UN Security Council Must Urgently Address Covid-19
Multinational approach is crucial to stopping pandemic
|Apr 6, 2020|| 1|
By: Hasmy Agam and Anis H. Bajrektarevic
The Covid-19 situation is very worrying, indeed alarming, not just as a global health and biosafety issue, but potentially as a global security challenge. While the pandemic is being dealt with by the World Health Organization along with other relevant United Nations Specialized Agencies, the situation is deteriorating rapidly and could easily get out of control.
This of course, is if it is not effectively contained. In such a more and more likely scenario, it runs the danger of engulfing mankind, with an effect and impact akin to that of a third world war, though initially of a different kind.
We are amazed as to why the Security Council has not stepped in. It should have done so as to address the pandemic and surrounding scenery in the way it clearly deserves to be dealt with, given its devastating impact on the entire international community on almost every dimension, including international peace and security, which indisputably falls under its mandate under the United Nations Charter.
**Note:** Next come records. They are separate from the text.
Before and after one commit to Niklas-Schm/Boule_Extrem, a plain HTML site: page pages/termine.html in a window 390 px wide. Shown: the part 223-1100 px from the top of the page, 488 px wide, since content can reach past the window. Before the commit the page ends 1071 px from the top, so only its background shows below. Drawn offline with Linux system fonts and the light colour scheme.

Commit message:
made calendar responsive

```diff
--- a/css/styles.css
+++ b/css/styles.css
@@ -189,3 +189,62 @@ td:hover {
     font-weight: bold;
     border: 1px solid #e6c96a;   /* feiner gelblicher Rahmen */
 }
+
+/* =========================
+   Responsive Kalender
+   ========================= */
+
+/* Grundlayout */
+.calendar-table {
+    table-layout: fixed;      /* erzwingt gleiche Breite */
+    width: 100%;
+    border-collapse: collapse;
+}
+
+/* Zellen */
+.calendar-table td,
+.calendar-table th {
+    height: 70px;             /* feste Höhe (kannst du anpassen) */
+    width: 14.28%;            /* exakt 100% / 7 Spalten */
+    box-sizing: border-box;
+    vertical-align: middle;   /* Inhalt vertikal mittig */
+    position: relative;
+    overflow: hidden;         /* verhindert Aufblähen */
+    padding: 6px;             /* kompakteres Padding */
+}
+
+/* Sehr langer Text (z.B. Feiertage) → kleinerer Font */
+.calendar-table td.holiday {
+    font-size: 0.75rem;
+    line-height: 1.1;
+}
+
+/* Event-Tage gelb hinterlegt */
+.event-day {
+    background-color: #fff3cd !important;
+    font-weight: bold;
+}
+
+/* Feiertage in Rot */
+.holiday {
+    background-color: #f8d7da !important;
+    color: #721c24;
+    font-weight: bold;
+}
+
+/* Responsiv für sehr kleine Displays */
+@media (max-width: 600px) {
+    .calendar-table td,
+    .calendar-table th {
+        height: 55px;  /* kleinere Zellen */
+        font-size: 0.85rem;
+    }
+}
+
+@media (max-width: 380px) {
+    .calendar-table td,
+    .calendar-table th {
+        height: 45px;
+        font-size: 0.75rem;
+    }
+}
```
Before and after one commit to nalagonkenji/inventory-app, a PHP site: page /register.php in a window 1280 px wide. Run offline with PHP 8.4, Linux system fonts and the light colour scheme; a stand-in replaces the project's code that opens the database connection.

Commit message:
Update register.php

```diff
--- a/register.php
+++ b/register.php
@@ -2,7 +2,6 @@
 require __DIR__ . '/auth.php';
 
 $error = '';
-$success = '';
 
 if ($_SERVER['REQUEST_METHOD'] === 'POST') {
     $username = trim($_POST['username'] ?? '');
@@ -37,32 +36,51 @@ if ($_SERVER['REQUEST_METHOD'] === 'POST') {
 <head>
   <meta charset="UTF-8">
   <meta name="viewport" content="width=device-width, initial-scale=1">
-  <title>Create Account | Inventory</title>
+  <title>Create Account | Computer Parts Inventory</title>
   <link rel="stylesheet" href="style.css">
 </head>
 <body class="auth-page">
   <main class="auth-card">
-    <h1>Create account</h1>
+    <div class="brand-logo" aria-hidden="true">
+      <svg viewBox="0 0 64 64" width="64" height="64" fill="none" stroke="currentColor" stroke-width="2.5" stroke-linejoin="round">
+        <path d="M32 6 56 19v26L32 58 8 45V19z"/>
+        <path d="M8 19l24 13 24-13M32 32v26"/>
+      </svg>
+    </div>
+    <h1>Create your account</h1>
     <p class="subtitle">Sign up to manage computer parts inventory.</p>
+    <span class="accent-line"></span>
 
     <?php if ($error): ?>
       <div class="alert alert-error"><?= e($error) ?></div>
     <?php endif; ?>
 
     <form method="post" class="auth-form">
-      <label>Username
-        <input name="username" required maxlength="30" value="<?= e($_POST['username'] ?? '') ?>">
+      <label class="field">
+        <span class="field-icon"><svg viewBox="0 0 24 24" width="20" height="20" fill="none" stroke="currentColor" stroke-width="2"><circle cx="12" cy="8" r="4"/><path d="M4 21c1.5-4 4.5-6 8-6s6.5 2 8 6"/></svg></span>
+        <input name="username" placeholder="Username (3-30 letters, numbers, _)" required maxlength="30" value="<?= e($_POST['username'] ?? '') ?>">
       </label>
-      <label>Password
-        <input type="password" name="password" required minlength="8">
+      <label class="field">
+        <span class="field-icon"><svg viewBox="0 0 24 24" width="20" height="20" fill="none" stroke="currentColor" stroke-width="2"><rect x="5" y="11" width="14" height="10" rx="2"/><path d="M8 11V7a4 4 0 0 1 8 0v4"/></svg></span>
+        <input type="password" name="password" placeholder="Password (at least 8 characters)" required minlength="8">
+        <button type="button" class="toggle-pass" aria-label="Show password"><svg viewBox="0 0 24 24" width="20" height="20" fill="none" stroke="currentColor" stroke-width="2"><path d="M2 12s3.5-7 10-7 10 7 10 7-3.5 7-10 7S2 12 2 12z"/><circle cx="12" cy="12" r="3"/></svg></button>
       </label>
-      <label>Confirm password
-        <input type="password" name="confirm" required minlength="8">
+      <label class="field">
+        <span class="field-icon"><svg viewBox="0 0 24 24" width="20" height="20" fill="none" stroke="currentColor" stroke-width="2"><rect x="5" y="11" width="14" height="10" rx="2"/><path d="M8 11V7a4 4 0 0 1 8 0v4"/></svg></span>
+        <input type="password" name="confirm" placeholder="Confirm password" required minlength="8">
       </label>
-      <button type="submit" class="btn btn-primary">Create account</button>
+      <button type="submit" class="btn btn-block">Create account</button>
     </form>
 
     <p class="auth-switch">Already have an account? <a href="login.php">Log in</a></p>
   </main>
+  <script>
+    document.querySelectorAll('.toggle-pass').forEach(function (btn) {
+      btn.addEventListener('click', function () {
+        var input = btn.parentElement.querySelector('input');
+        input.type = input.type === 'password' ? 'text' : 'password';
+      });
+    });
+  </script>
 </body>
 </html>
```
As the council has often dealt with issues which are sometimes not ostensibly related to international or regional security, and of much less importance or urgency than this dreadful pandemic, we are puzzled, indeed alarmed, as to why it has chosen not to come to grips with the pandemic as a matter of the utmost urgency.
If the members of the council, for their own internal reasons, have not felt compelled to do so, shouldn’t the other members of the world body, individually or collectively as international or regional groupings, such as the European Union, the Non-Aligned Movement, African Union or ASEAN, take the much-desired initiative to call on the Security Council to imperatively address this global pandemic, even as the WHO and other concerned UN agencies, much to their credit, are dealing with the issue from their own narrow perspectives – and yet rather limited mandate and resources.
In this regard, the EU especially would be well-positioned to exert the much-need pressure on the security council, given the devastation that the virus has wreaked on a number of its members, notably Italy and Spain, among others.
Such an urgent meeting, indeed an Emergency Special Session of the UN Security Council at time would be greatly applauded by the entire international community as it would accord the world body the leadership role that its members expect it to play at this most critical point in the post-WWII human history.
We are One Nation
In this dire situation, the big powers should put aside their ideological and policy differences as seen in the UN General Assembly case, and focus instead on galvanizing concerted international actions to ensure the safety, full respect of humanitarian law and undiscriminated wellbeing of the entire human race.
By decisively and urgently acting, the UN Secretary-General and the security council would send a bold and clear yet reassuring signal to all humanity. More importantly, such a unison voice would be also welcomed and well understood as a referential (not to say a norm-setting) note by other crucial agencies.
In the following period – while witnessing indeed a true historical conjuncture, we need a global observance and protection of human rights and of jobs, for the benefit of economy and overall security. Therefore, the measures imposed these days cannot be disproportionate, unrelated, indefinite, unbalanced and only on societal expenses or democracy recession.
Recovery, which from now on will require a formidable biosafety regime as well, will be impossible without social consensus. Clearly, it will be unsustainable if on expenses of labor or done through erosion of basic human rights – embedded in the UN Charter and accepted as essential to the very success of the Sustainable Development Goals.
Indeed, countries are not just economies, but most of all societies.
The truth is plain to see: the planet has stopped, although the capital remains intact. We came to a global halt because labor has been sent home. Hence, the recovery comes with labor. Historically, labor has never betrayed, while capital has failed us many times. By the same token, human rights have never betrayed the state and its social cohesion, but the states – and much-glorified markets – far too many times in history have failed humans. Therefore, there is no true exit from the crisis without strengthening labor and human rights.
For a grave planetary problem, ar rapidly articulated global accord is badly needed. Therefore, multilateralism as the most effective planetary tool at our disposal is not our policy choice. It is the only way for the human race to survive socioeconomically and politically.
Covid-19 is a challenge that comes from the world of biology. Yet, biology and international relations share one basic rule: Comply or die. To remind us; it is not the big that eat the small, rather it is a fast which eats the slow. It is high time to switch off the autopilot. Leadership and vision now!!
Tan Sri Hasmy Agam is the retired Malaysian ambassador to the UN and Chairman of the Human Rights Commission of Malaysia. Prof. Anis H. Bajrektarevic is chairperson and professor in intl law and global political studies in Austria.